So what are the cultural factors required to consistently out-think everyone else?
- Firstly, you need the right set of values.
Whilst most good organisations will have customer focus as a value for example , it’s not enough to make them leaders in this field. To set yourself apart from your competitors, you have to have certain characteristics in your culture, certain patterns of behaviour and thinking that are present in the day-to-day to produce optimal results. These will depend on your industry, your priorities and your desired outputs.
- The second factor is a mindset where everyone takes responsibility.
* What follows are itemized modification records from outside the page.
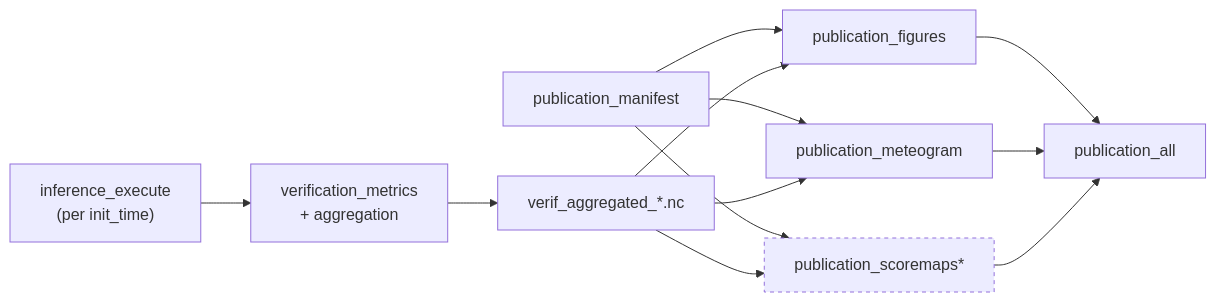
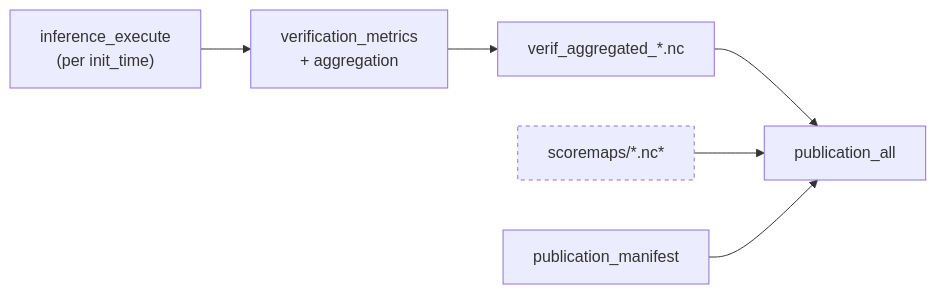
Before and after one commit to MeteoSwiss/evalml: the second of 2 diagrams in docs/publication_figures.md, drawn with Mermaid. The commit also changed other lines of this file, not shown here.

Commit message:
Docs: describe manifest -> notebook publication flow

````diff
--- a/docs/publication_figures.md
+++ b/docs/publication_figures.md
@@ -243,12 +237,10 @@
 ```mermaid
 flowchart LR
     A["inference_execute<br/>(per init_time)"] --> B["verification_metrics<br/>+ aggregation"]
     B --> C["verif_aggregated_*.nc"]
-    M["publication_manifest"] --> F1 & F2 & F3
-    C --> F1["publication_figures"]
-    C --> F2["publication_meteogram"]
-    C --> F3["publication_scoremaps*"]
-    F1 & F2 & F3 --> ALL["publication_all"]
+    C --> ALL
+    SC["scoremaps/*.nc*"] --> ALL
+    M["publication_manifest"] --> ALL["publication_all"]
     classDef opt stroke-dasharray: 4 4
-    class F3 opt
+    class SC opt
 ```
````
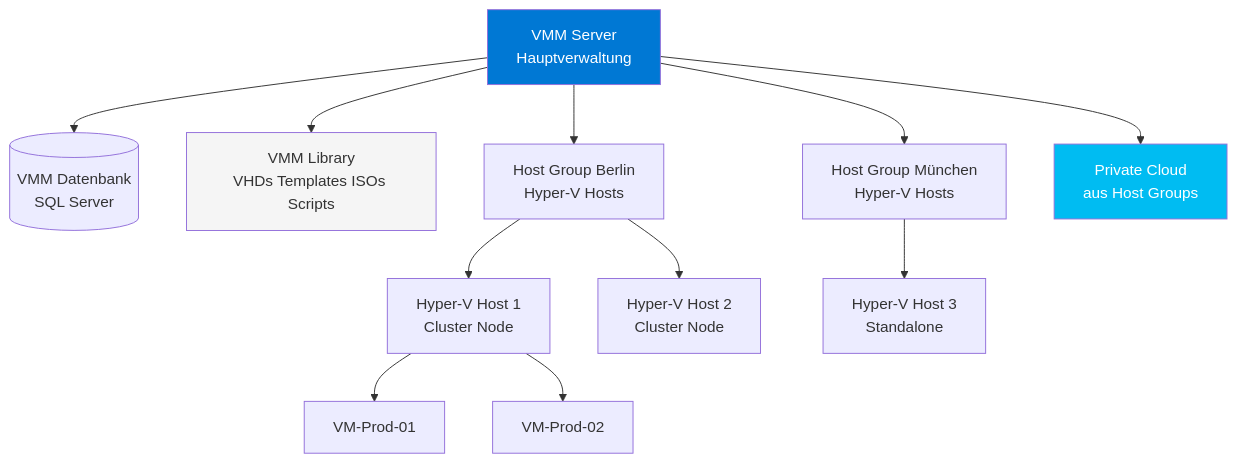
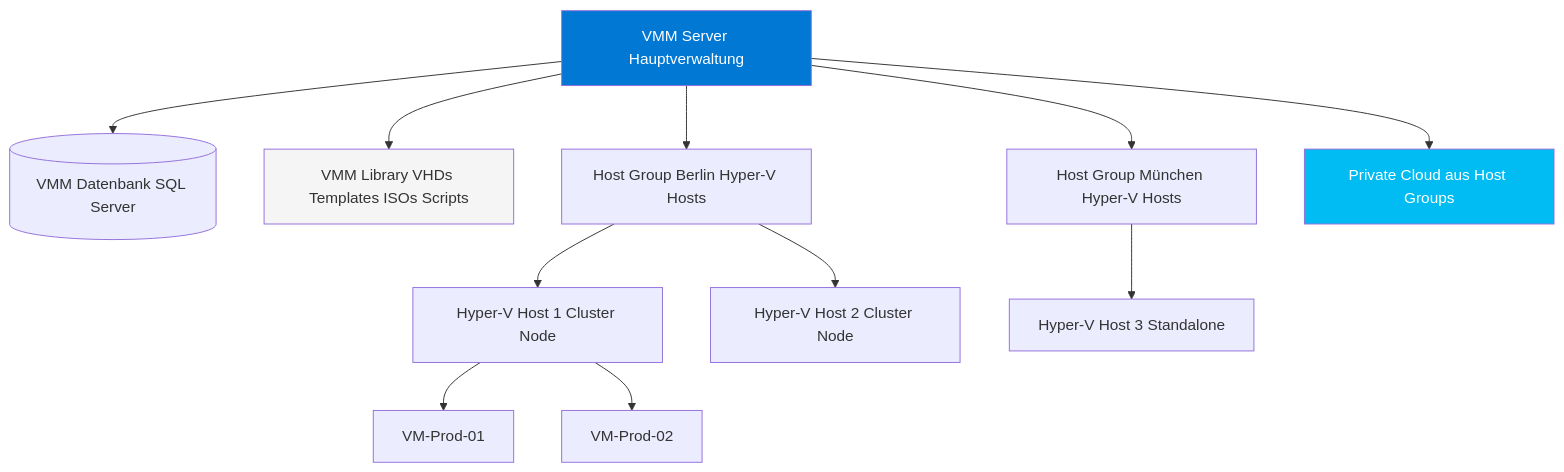
The first of 4 diagrams in Microsoft 365/System Center/SCVMM Grundlagen.md (SoniiiT/notes-n-docs), drawn with Mermaid before and after one commit. The commit also changed other lines of this file and 124 other files, not shown here.

First line of the commit message:
fix: Entferne \n aus allen Mermaid-Diagrammen (125 Dateien)

````diff
--- a/Microsoft 365/System Center/SCVMM Grundlagen.md
+++ b/Microsoft 365/System Center/SCVMM Grundlagen.md
@@ -47,17 +47,17 @@
 ```mermaid
 graph TD
-    VMMS[VMM Server\nHauptverwaltung] --> VMMDB[(VMM Datenbank\nSQL Server)]
-    VMMS --> LIB[VMM Library\nVHDs Templates ISOs Scripts]
-    VMMS --> HG1[Host Group Berlin\nHyper-V Hosts]
-    VMMS --> HG2[Host Group München\nHyper-V Hosts]
-    HG1 --> H1[Hyper-V Host 1\nCluster Node]
-    HG1 --> H2[Hyper-V Host 2\nCluster Node]
-    HG2 --> H3[Hyper-V Host 3\nStandalone]
+    VMMS[VMM Server Hauptverwaltung] --> VMMDB[(VMM Datenbank SQL Server)]
+    VMMS --> LIB[VMM Library VHDs Templates ISOs Scripts]
+    VMMS --> HG1[Host Group Berlin Hyper-V Hosts]
+    VMMS --> HG2[Host Group München Hyper-V Hosts]
+    HG1 --> H1[Hyper-V Host 1 Cluster Node]
+    HG1 --> H2[Hyper-V Host 2 Cluster Node]
+    HG2 --> H3[Hyper-V Host 3 Standalone]
     H1 --> VM1[VM-Prod-01]
     H1 --> VM2[VM-Prod-02]
-    VMMS --> PC[Private Cloud\naus Host Groups]
+    VMMS --> PC[Private Cloud aus Host Groups]
 
     style VMMS fill:#0078D4,color:#fff
     style LIB fill:#f5f5f5
     style PC fill:#00BCF2,color:#fff
 ```
````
At Walking the Talk, we call this ‘above the line’ thinking. It does something like this: Instead of being passive and blaming others, it asks questions that take ownership of the situation: “Given the wider situation that we are operating in and can’t control, how will we choose to respond, could we have responded differently?”
Organisations with this feature in their culture recognise that in every situation they have the ability – and the choice – to respond any way they want. RESPONSE-ABILITY. Just following a set of guidelines or rules is not enough. People have to think for themselves as well. We see this today in the risk environment: Regulators providing rules and guidelines isn’t enough. To produce the optimal risk culture, you need people who take responsibility for the choices they make, and make them consciously.
Focusing on what we can do differently will consistently produce better results than focusing on who to blame.
- The third factor is a culture of challenge.
To make those decisions that will ultimately give you an advantage, you need an environment where people feel safe to challenge the accepted status quo, even in the face of decisions other competitors are making. Such decisions typically require people having to challenge hard to persuade others that theirs is the right decision, and one that will ultimately pay off. Senior managers, consequently, have to be open to listen. These patterns of behaviour go beyond just having certain values. They map out the type of culture you will need to support and sustain these values in the day-to-day.
The right values + a mindset of responsibility + a culture of making and receiving challenges = a higher likelihood of better decisions.
There will always be terrible luck – the seemingly random set of events that lead to negative events or results occurring at some stage perhaps. But the best cultures do not accept bad luck. They will always seek to out-think others to reduce the extent to which they are subject to luck, and to produce a better outcome for their customers and their shareholders.